Should your business be an S-Corporation?

S-Corporations are one of the most commonly recommended forms for new business owners to save taxes, however; it’s important not to rush into structuring your business as an s-corporation as you may not realize these benefits until your business reaches significant profitability. You should weigh the tax savings of having an s-corporation with the additional costs associated with the business.

Tax Savings

The S-Corporation structure allows business owners to avoid self-employment taxes on the net income from their businesses.

What are Self-Employment taxes? These are Social Security & Medicare taxes on the net income of self-employed individuals. These same taxes, at the same rates, apply to employees’ wages but with some important differences. With employees, the employer withholds the employee share of Social Security tax (6.2%) and Medicare tax (1.45%) of the employees wages and pays the employer share of these same taxes at the same rates on the employees’ wages. Self-employed individuals, on the other hand, pay both the employee share and employer share on the net income of their businesses. This adds up to a significant amount, 15.3% of the net income from their businesses. Further, these taxes are in addition to income taxes on this income.

Understandably, if you can avoid giving up 15.3% of your net income it would be a no-brainer to do it. However, you shouldn’t rush into structuring your business as an s-corporation as there are additional costs associated with having an s-corporation. You should make sure the tax savings of the s-corporation structure outweigh the additional costs.

There is a limit on Social Security taxes that apply to employees’ wages as well and self employed individuals’ net income. The wage limit for 2021 is $142,800. This means the 12.4% tax savings on Social Security taxes included in self-employment taxes only applies on net income up to this amount. As discussed in more detail later, s-corporation owners are required to pay themselves wages for services performed in their s-corporations that will be subject to payroll taxes including Social Security and Medicare taxes, further reducing the tax savings.

Costs of S-Corporations

Increased tax preparation Fees: Having an s-corporation makes your tax situation more complex compared to sole proprietorships. With a sole proprietorship, the activity for your business is reported directly on your personal tax return on a Schedule C. With an s-corporation, your business is required to file an s-corporation tax return, separate from your personal tax return. This will result in additional tax prep fees and cost to meet compliance.

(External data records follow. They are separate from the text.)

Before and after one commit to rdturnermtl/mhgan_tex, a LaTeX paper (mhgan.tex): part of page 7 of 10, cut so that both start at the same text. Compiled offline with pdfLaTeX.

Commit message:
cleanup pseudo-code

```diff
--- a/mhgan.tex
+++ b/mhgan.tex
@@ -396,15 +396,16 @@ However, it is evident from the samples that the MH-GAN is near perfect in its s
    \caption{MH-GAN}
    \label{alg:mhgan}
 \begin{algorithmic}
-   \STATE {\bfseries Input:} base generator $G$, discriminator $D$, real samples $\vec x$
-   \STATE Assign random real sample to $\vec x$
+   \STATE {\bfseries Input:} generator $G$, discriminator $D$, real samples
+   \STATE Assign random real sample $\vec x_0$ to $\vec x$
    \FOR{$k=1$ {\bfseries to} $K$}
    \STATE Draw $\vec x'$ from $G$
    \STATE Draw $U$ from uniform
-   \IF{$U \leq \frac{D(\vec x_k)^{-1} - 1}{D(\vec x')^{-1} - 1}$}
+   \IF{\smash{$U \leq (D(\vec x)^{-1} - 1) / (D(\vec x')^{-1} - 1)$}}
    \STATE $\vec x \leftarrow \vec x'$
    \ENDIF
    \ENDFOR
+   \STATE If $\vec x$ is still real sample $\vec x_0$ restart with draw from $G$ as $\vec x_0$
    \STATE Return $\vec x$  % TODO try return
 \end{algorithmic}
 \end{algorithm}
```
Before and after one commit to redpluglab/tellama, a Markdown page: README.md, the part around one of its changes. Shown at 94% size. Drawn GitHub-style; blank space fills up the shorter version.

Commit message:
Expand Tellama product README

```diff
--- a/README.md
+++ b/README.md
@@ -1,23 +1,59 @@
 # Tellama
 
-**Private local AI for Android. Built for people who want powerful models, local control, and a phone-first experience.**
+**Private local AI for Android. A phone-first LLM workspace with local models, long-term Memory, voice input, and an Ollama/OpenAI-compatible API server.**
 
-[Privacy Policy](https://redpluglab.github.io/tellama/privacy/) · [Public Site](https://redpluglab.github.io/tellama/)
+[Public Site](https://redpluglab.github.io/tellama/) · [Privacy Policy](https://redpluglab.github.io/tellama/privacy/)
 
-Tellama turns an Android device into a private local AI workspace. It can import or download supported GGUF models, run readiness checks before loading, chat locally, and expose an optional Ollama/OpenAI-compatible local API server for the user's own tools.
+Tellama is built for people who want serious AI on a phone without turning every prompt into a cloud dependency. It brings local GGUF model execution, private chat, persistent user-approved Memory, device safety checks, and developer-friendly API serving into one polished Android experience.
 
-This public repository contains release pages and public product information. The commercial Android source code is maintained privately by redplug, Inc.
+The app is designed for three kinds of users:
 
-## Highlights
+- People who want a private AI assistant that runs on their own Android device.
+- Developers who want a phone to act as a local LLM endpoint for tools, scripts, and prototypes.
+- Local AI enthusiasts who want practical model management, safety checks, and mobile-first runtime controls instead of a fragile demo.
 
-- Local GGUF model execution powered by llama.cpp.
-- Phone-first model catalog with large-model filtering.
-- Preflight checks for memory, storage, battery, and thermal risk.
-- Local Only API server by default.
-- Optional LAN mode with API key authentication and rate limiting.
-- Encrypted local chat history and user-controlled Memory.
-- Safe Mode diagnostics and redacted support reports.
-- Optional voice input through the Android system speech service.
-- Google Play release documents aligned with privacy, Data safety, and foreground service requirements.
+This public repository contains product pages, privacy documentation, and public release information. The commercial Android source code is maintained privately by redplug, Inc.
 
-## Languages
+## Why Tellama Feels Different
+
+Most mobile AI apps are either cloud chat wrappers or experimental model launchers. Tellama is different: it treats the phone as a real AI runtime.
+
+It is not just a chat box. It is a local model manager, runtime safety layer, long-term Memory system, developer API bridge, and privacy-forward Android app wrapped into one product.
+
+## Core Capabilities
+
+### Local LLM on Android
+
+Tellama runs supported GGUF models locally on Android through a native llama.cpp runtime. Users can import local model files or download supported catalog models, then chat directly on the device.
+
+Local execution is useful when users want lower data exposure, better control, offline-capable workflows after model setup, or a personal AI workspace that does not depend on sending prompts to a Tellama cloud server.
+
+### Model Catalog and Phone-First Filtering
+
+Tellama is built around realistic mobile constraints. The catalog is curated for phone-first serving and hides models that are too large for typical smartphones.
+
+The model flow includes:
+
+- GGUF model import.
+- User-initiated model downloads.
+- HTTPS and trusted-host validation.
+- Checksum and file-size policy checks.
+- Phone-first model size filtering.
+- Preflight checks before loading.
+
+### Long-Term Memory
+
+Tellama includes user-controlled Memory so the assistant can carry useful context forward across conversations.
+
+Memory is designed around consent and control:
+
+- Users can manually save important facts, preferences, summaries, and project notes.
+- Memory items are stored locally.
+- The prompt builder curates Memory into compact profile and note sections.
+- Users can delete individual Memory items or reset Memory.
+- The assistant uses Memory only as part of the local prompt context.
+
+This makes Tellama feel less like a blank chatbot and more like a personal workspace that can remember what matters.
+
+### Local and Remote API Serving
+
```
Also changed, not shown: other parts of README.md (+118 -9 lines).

State formation and annual registration fees: An S-Corporation requires you to have either an LLC or a corporation that elects to be taxed as an s-corporation with the IRS. This means additional costs in fees paid to your state to form the business as well as annual fees your state charges in order for your business to stay registered with your state. Additionally, aspiring business owners often pay professionals to help them with forming their business and obtaining tax ID numbers, payroll accounts, and other registrations for their future businesses as it’s typically less costly to do things correctly the first time around.

Payroll Costs: owners of s-corporations are required to be paid wages for services they perform in their businesses. This requires using a payroll service to file payroll reports and making payroll tax payments for the s-corporation.

What if my business has a loss?

Many new businesses are not profitable their first year in business. If there is no net income, there are no self-employment taxes that would be due. The additional costs of having an s-corporation compared to a sole proprietorship can weigh heavy on new business owner struggling to grow their business and make ends meet.

Compliance Requirements of S-Corporations

Owners that perform services in their s-corporations are required to pay themselves a reasonable salary for the services they perform in the business. A good rule of thumb to use for determining how much of a salary is reasonable is to ask, “How much would I have to pay someone with the necessary experience to perform the services I perform in my business?” You should take into account the same factors that would apply to compensating any employee, such as educational background, professional experience, hours, and cost of living for your area.

Is an S-Corporation Owner able to Limit their Wages to the Net Income of the Business?

Yes, you’re not required to create a loss in your business just to pay yourself enough wages to meet the compliance requirement of paying yourself a reasonable salary.

When to Treat Your Business as an S-Corporation

As you may expect, you should make the switch when the tax savings of the s-corporation structure outweighs any costs of having the s-corporation. This means waiting until a level of profitability from your business in excess of the reasonable salary you would be required to pay yourself for services you perform in your business.

Planning the Switch to Treat Your Business as an S-Corporation

You can start with a different business structure, such as a sole proprietorship, and make the decision to form an LLC or corporation in a later year, when the business reaches a level of profitability that makes sense for the business to be treated as an s-corporation.

By default, an LLC that has only one owner is treated as a sole proprietorship for tax purposes until electing to be an s-corporation. This can result in a number of advantages; you won’t be required form a new entity later on when you decide to make the switch to an s-corporation, you’ll start with a business structure that may offer limited legal liability in the case of legal issues, and it keeps your tax returns simple and associated tax prep fees down since the activity is reported directly on your personal tax return until making the switch to be an s-corporation.

Contact me to discuss this topic in further detail

Please note: the information on this website is intended to provide general advice to start the discussion with your tax professional. The information on this website may not apply to your specific situation. Only an experienced professional with the details of your specific situation can advise you on making the best decision. Contact me or your tax professional to discuss the information on this site to make an informed decision.